  47. You forgot to mention David Hasselhoff, he's a 2 for 1 deal with his 80s poodle perm!! Back in 1795 the senate held a vote on what the official language of the US should be, English beat German by one vote. How different things could've been, really enjoyed the post.

  48. I like your post!! I grew up in Switzerland and my dad is german - therefore, I'm half German. I live in Canada now, so I guess that's why I think the name of your blog is neat...anyway, I didn't know about the Perm!!

    Found you through Tasty Tuesday and am your newest follower - feel free to follow back. :-)

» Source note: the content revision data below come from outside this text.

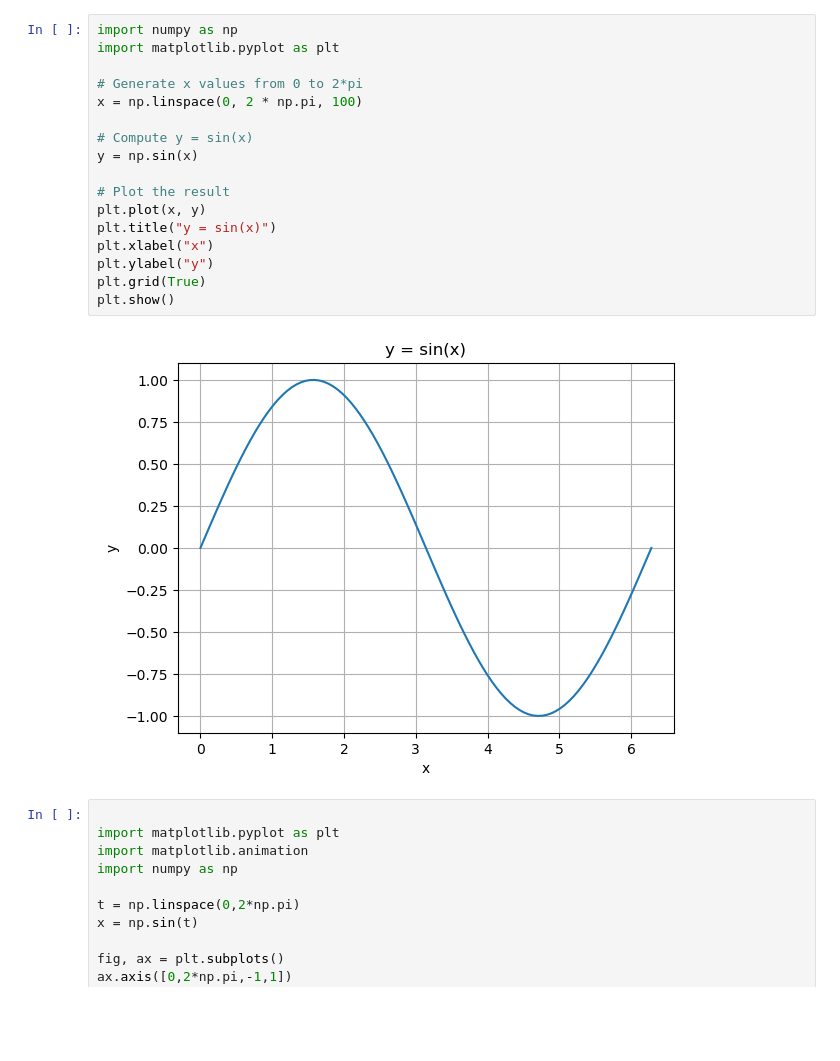
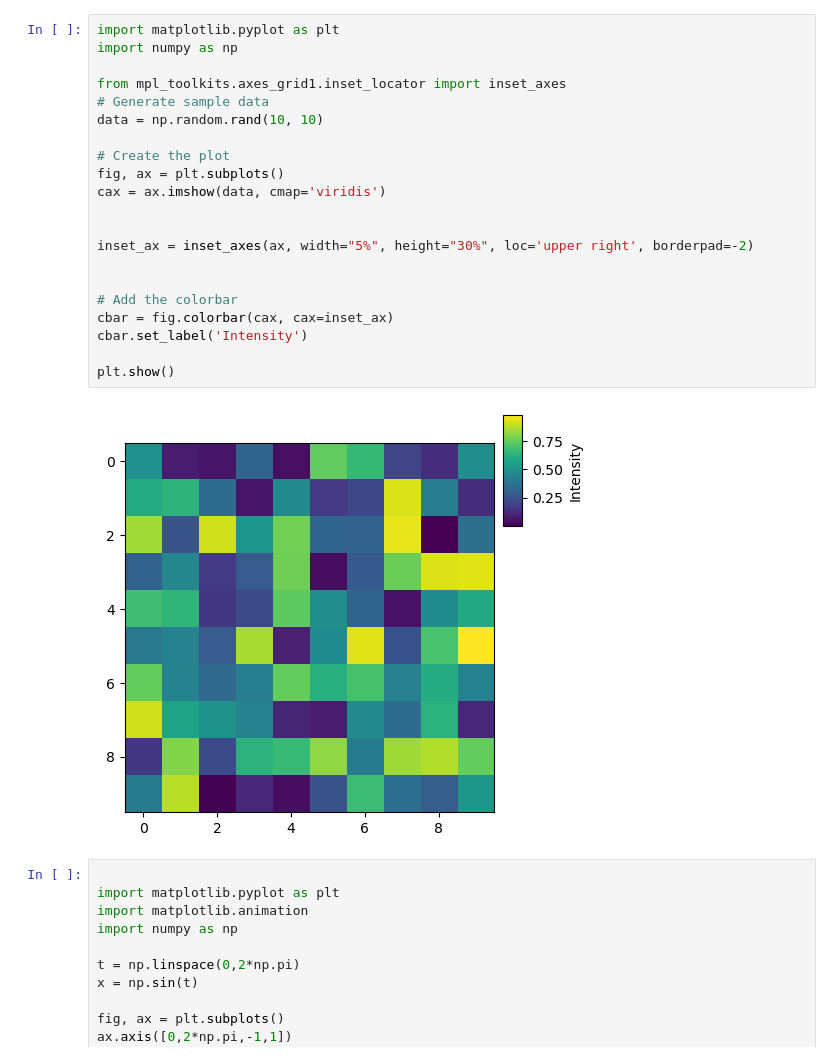
Before and after one commit to laq/msc-intro-computational-meteorology-exercises-w2024, a Jupyter notebook: projects/europeEnergy/Untitled.ipynb, the cells around one changed output. Saved outputs shown, nothing was run; the diff lists cells and outputs as text; blank space fills up the shorter version.

```diff
--- a/projects/europeEnergy/Untitled.ipynb
+++ b/projects/europeEnergy/Untitled.ipynb
@@ -1,22 +1,26 @@
 # %%
+import matplotlib.pyplot as plt
 import numpy as np
-import matplotlib.pyplot as plt
 
-# Generate x values from 0 to 2*pi
-x = np.linspace(0, 2 * np.pi, 100)
+from mpl_toolkits.axes_grid1.inset_locator import inset_axes
+# Generate sample data
+data = np.random.rand(10, 10)
 
-# Compute y = sin(x)
-y = np.sin(x)
+# Create the plot
+fig, ax = plt.subplots()
+cax = ax.imshow(data, cmap='viridis')
 
-# Plot the result
-plt.plot(x, y)
-plt.title("y = sin(x)")
-plt.xlabel("x")
-plt.ylabel("y")
-plt.grid(True)
+
+inset_ax = inset_axes(ax, width="5%", height="30%", loc='upper right', borderpad=-2)
+
+
+# Add the colorbar
+cbar = fig.colorbar(cax, cax=inset_ax)
+cbar.set_label('Intensity')
+
 plt.show()
 # %% [output]
-[figure, old version]
+[figure, new version]
 # %%
 
 import matplotlib.pyplot as plt
```
Also changed, not shown: 6 other files.
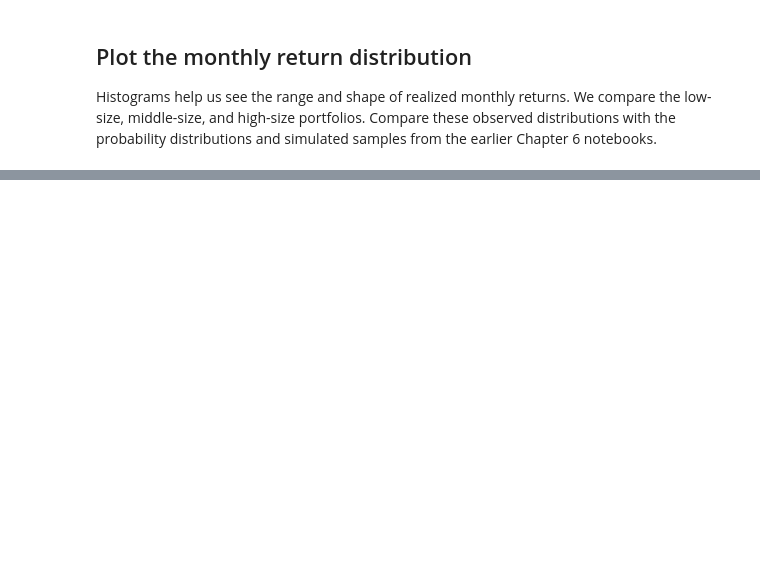
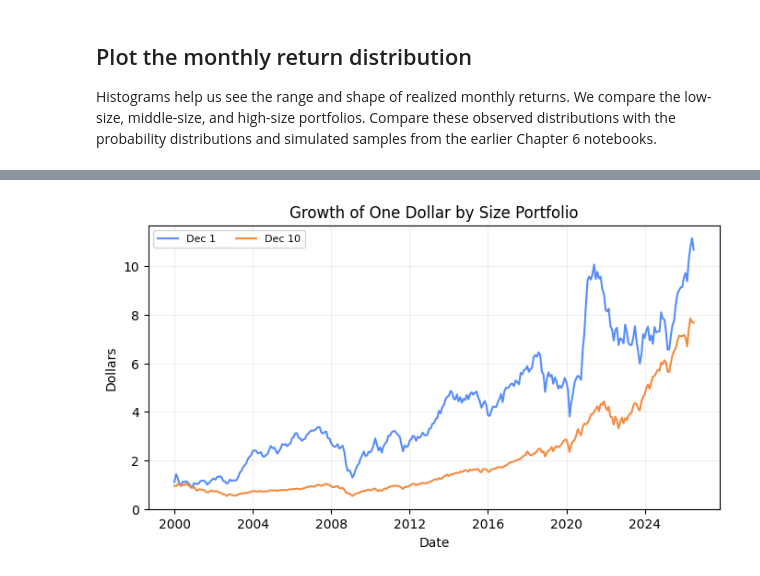
Before and after one commit to boyerb/Investments, a Jupyter notebook: Ex06-Ken French_Portfolio_Returns.ipynb, the cells around one changed output, grey strips where cells are left out. Saved outputs shown, nothing was run; the diff lists cells and outputs as text; code cells hidden in the pictures; blank space fills up the shorter version.

```diff
--- a/Ex06-Ken French_Portfolio_Returns.ipynb
+++ b/Ex06-Ken French_Portfolio_Returns.ipynb
@@ -169,26 +231,28 @@ This plot we create shows realized compound growth for decile 1 and decile 10 po
 # %%
 selected_portfolios = ['Dec 1', 'Dec 10']
-momentum_returns = momentum_portfolios.loc['2000-01-01':, selected_portfolios]
-cumulative_wealth = (1 + momentum_returns).cumprod()
+size_returns = portfolio_returns.loc['2000-01-01':, selected_portfolios]
+cumulative_wealth = (1 + size_returns).cumprod()
 
 fig, ax = plt.subplots(figsize=(8, 4))
 
 ax.plot(
     cumulative_wealth.index.to_timestamp(),
     cumulative_wealth
 )
-ax.set_title('Growth of One Dollar by Momentum Portfolio')
+ax.set_title('Growth of One Dollar by Size Portfolio')
 ax.set_xlabel('Date')
 ax.set_ylabel('Dollars')
 
 
 # Linear y-axis with comma-formatted values
 ax.yaxis.set_major_formatter(StrMethodFormatter('{x:,.0f}'))
 
-ax.legend(momentum_returns.columns, ncol=3, fontsize=8)
+ax.legend(size_returns.columns, ncol=3, fontsize=8)
 ax.grid(alpha=0.3)
 
 plt.show()
+# %% [output]
+[figure, added]
 # %% [markdown]
 ## Try it
 Here are some additional exercises to practice the `load_ken_french_data()` function.
```
Also changed, not shown: parts of 12 cells of this notebook, 1 other file.
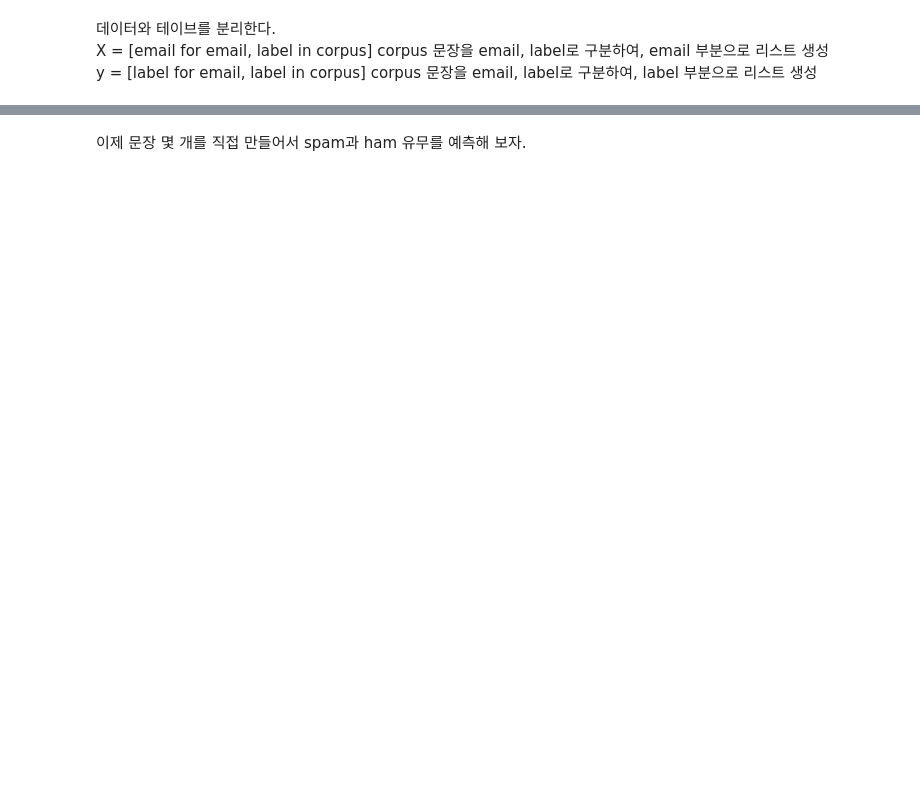
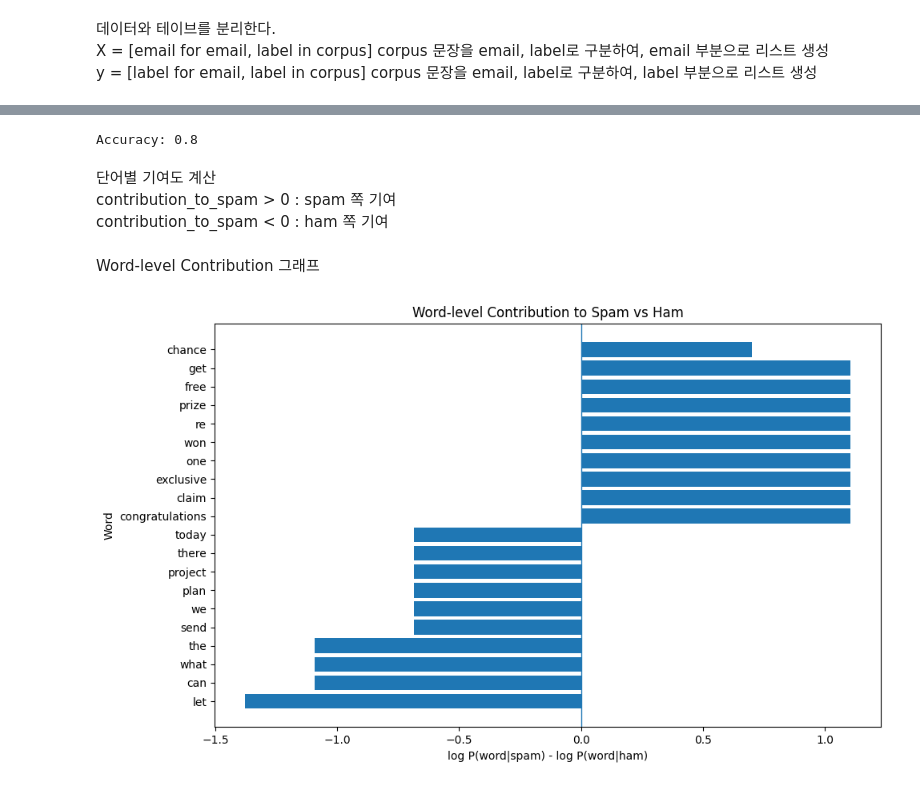
Before and after one commit to cras-lab/ML-examples, a Jupyter notebook: NaiveBayes_SPAM.ipynb, the cells around one changed output, grey strips where cells are left out. Saved outputs shown, nothing was run; the diff lists cells and outputs as text; code cells hidden in the pictures; blank space fills up the shorter version.

```diff
--- a/NaiveBayes_SPAM.ipynb
+++ b/NaiveBayes_SPAM.ipynb
@@ -61,3 +60,4 @@ X_vectorized = vectorizer.fit_transform(X)  # 훈련데이터에만 사용. 평
 # %%
-# 데이터 분할
-X_train, X_test, y_train, y_test = train_test_split(X_vectorized, y, test_size=0.2, random_state=42)
+X_train, X_test, y_train, y_test = train_test_split(
+    X_vectorized, y, test_size=0.2, random_state=42
+)
@@ -81,6 +73,45 @@ y_pred = nb_classifier.predict(X_test)
 # %%
-# 정확도 평가
+y_pred = nb_classifier.predict(X_test)
 accuracy = accuracy_score(y_test, y_pred)
 print("Accuracy:", accuracy)
+# %% [output]
+Accuracy: 0.8
-# %% [markdown]
-이제 문장 몇 개를 직접 만들어서 spam과 ham 유무를 예측해 보자.
+# %% [markdown]
+단어별 기여도 계산<BR>
+contribution_to_spam > 0 : spam 쪽 기여<BR>
+contribution_to_spam < 0 : ham 쪽 기여<BR>
+# %%
+feature_names = np.array(vectorizer.get_feature_names_out())
+
+ham_idx = np.where(nb_classifier.classes_ == 'ham')[0][0]
+spam_idx = np.where(nb_classifier.classes_ == 'spam')[0][0]
+
+# 각 클래스별 log P(word | class)
+#log_prob = nb_classifier.feature_log_prob_
+
+# spam 쪽 기여도
+word_contrib = log_prob[spam_idx] - log_prob[ham_idx]
+
+contrib_df = pd.DataFrame({
+    'word': feature_names,
+    'ham_log_prob': log_prob[ham_idx],
+    'spam_log_prob': log_prob[spam_idx],
+    'contribution_to_spam': word_contrib
+}).sort_values('contribution_to_spam', ascending=False).reset_index(drop=True)
+# %% [markdown]
+Word-level Contribution 그래프
+# %%
+top_spam = contrib_df.head(10)
+top_ham = contrib_df.tail(10).sort_values('contribution_to_spam', ascending=True)
+plot_df = pd.concat([top_ham, top_spam], axis=0)
+
+plt.figure(figsize=(10, 6))
+plt.barh(plot_df['word'], plot_df['contribution_to_spam'])
+plt.axvline(0, linewidth=1)
+plt.xlabel('log P(word|spam) - log P(word|ham)')
+plt.ylabel('Word')
+plt.title('Word-level Contribution to Spam vs Ham')
+plt.tight_layout()
+plt.show()
+# %% [output]
+[figure, added]
```
Also changed, not shown: parts of 26 cells of this notebook.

  49. These are really interesting, I knew Germany had born a lot of things but a lot of these are surprising.

  50. Damn, that is a hell of a list. The one that shocked me the most was the pre-fabed houses. I don't know why, but it did.

  51. That's a nice list... I do love my gummi bears and hot dogs.

    Thanks for checking out my blog, I am now following you back! Have a great night!


  52. What does it say about me that with the exception of perms and chicken fried steak, I knew that each and every item was German?
    Okay, it says that I'm 1/2 German. Ich spreche deutsch auch! Aber nicht sehr gut, ICH gerade gelernt werden nosy ... o

  53. I will never understand why it is that we cannot get decent german sausages here. It's two whole countries away, that's it! Thank you for your kind words on my blog.

  54. Chicken Fried Steak...seriously, who knew?

    Food is fun to track down the roots to. For example, Spaghetti has it's roots in Asia (where noodles were invented), and America (Tomatoes are a native American food). :-)

  55. That last one threw me for a loop. As a native Texan, it must have been hard for you to type. I would have sworn Chicken Fried Steak originated in the Lone Star state. I've had many a Texas-born friend tell me so! Here comes the bride and prefab houses were also a surprise.

  56. A few of these I did not know were German.
    Very interesting. My mother's from Austria, so I love the Bavarian countries!
    I'm a new follower from the blog hop. Hope you can hop by and visit me:

  57. Well there's my fun facts for the day! Very interesting...although i'm with Tony and didn't know what Chicken Fried Steak was. Sounds...appetising! :P

  58. Wow! Thats some great stuff I didn't know. As a Disney fan, I think I have to pay Germany a visit now! (after I go to Disneyland of course)

  59. great article! It's good to know your roots!

    ilike the shot of the castle and Disney replica next to each other!

  60. What a fun blog! I can't wait to explore it more. Thank you for stopping by mine!




Whoomp, there it is!